Light and sound installation Cosmic Rain by artist Tilno Sepič deals with the analysis and visualization of the phenomenon of cosmic rays, invisible high-energy particles that originate from outer space, mostly outside our solar system.
The installation uses muon detectors that trigger strong flashing LED lights and the sound of electromagnets. In physics, muons are basic particles that are classified as electrons in the lepton family. On Earth, they form in the upper layers of the atmosphere when cosmic rays collide. Their decay time is 2.2 microseconds, yet they can be detected relatively easily on the Earth’s surface (with the right equipment), as the flow of muons at sea level is about one million per minute per square centimeter of horizontal surface. Technologies for such measurements have long been unavailable outside the laboratory and research-institutional context. In 2017, MIT published the Cosmic Watch muon detector plan developed by professors and doctoral students at the MIT and WiPAC (USA) and NCBJ (PL) institutes for upgrading the IceCube neutrino observatory in Antarctica. The Cosmic Watch detector uses a plastic scintillator as a detection medium and a silicon photomultiplier to detect light. When the muon passes through the scintillator, a weak light pulse is generated, which is amplified by the photomultiplier and converted into an electrical signal, which is recognized by the built-in microcontroller. Because they are open source, these detectors can also be adapted and used as triggers for light, sound or kinetic elements.
Artist Tilen Sepič
Circuit making and programming: Luka Frelih, Staš Vrenko, Brane Ždralo
Production Ljudmila Society, laboratory for science and art
Artistic direction and production by Maja Burja
Executive production by Dare Pejić, Anže Zorman
Technical assistance Luka Bernetič, Valter Udovičić
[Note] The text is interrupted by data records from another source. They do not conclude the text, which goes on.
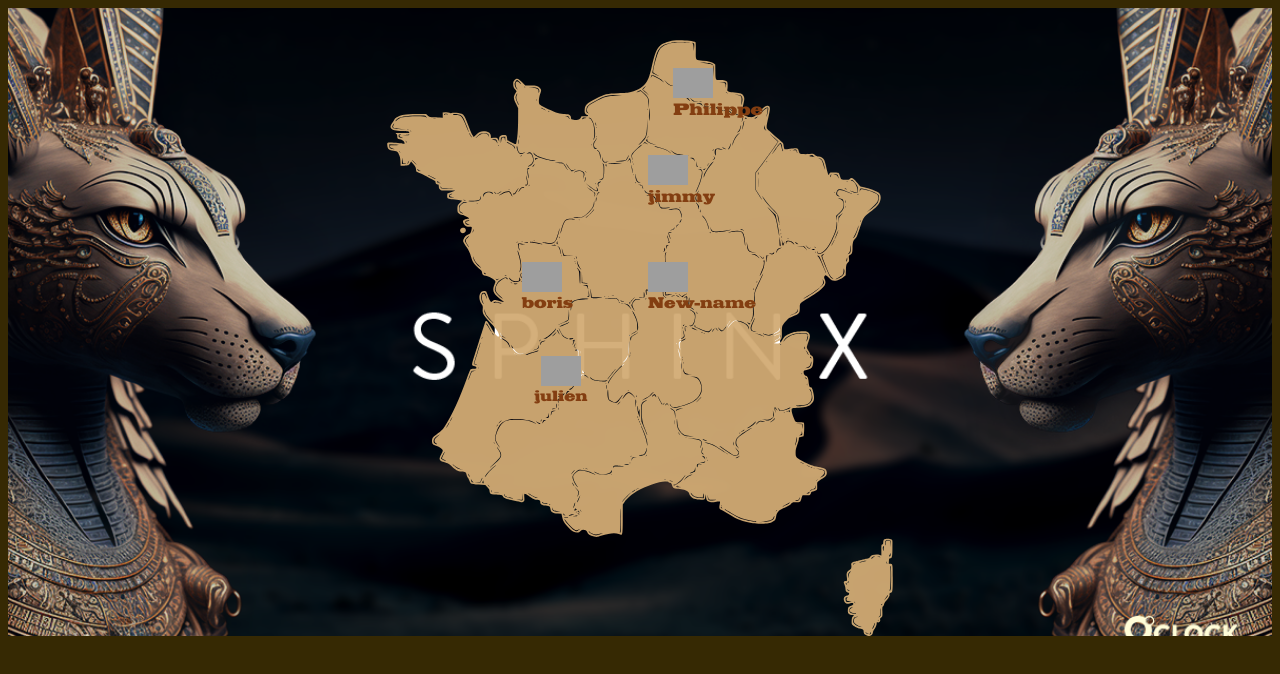
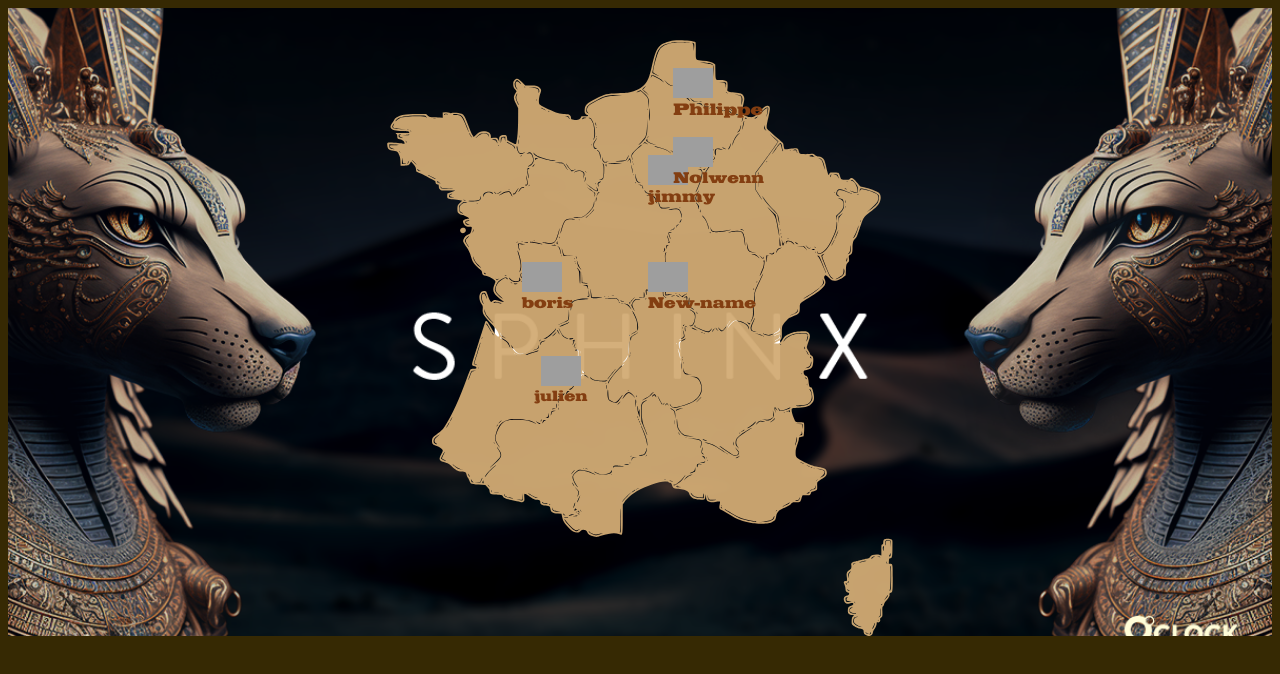
Before and after one commit to jimmyomont/map-sphinx-v2.0, a website built with Parcel: page src/index.html in a window 1280 px wide. Shown: the top 674 px of the page. Built offline with nearby package versions, Linux system fonts and the light colour scheme; grey boxes are pictures that could not be loaded.

Commit message:
added nolwenn and corrected readme

```diff
--- a/src/index.html
+++ b/src/index.html
@@ -78,6 +78,16 @@
 				</div>
 			</button>
 
+			<button class="nolwenn">
+				<img class="icons"
+					src="https://img.icons8.com/external-icongeek26-outline-icongeek26/64/null/external-egyptian-egypt-icongeek26-outline-icongeek26-1.png" />Nolwenn
+				<div class="infos">
+					<p>Name: Nolwenno </p>
+					<p>Ville: Quelque part dans le 77</p>
+					<p>infos: J'ai gardé un sphinx (prénommé Voltaire) quelques jours avant de commencer la formation, était-ce un signe ?</p>
+				</div>
+			</button>
+
 			<button class="New-name">
 				<img class="icons"
 					src="https://img.icons8.com/external-icongeek26-outline-icongeek26/64/null/external-egyptian-egypt-icongeek26-outline-icongeek26-2.png" />New-name
--- /dev/null
+++ b/src/scss/_nolwenn.scss
@@ -0,0 +1,23 @@
+@use './vars';
+@use './mixin';
+
+.nolwenn {
+    display: flex;
+    flex-direction: column;
+    position: absolute;
+    font-family: 'fette', sans-serif;
+    color: vars.$font-color-tags;
+    font-size: 15px;
+    background-color:rgba(255, 255, 255, 0);
+    border-color: rgba(255, 255, 255, 0);
+    top: 20%;
+    left: 52%;
+
+    @include mixin.medium {
+        font-size: 0.7em;
+    }
+
+    @include mixin.small {
+        font-size: 0;
+    }
+}
--- a/src/scss/index.scss
+++ b/src/scss/index.scss
@@ -9,3 +9,4 @@
 @use './boris';
 @use './mixin';
 @use './philippe';
+@use './nolwenn';
```
Also changed, not shown: README.md.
Acknowledgments Jožef Stefan Institute (Prof. Dr. Peter Križan, Dr. Andrej Gorišek), Dadamachines (Johannes Lohbihler), Miro Križman, Luka Bernetič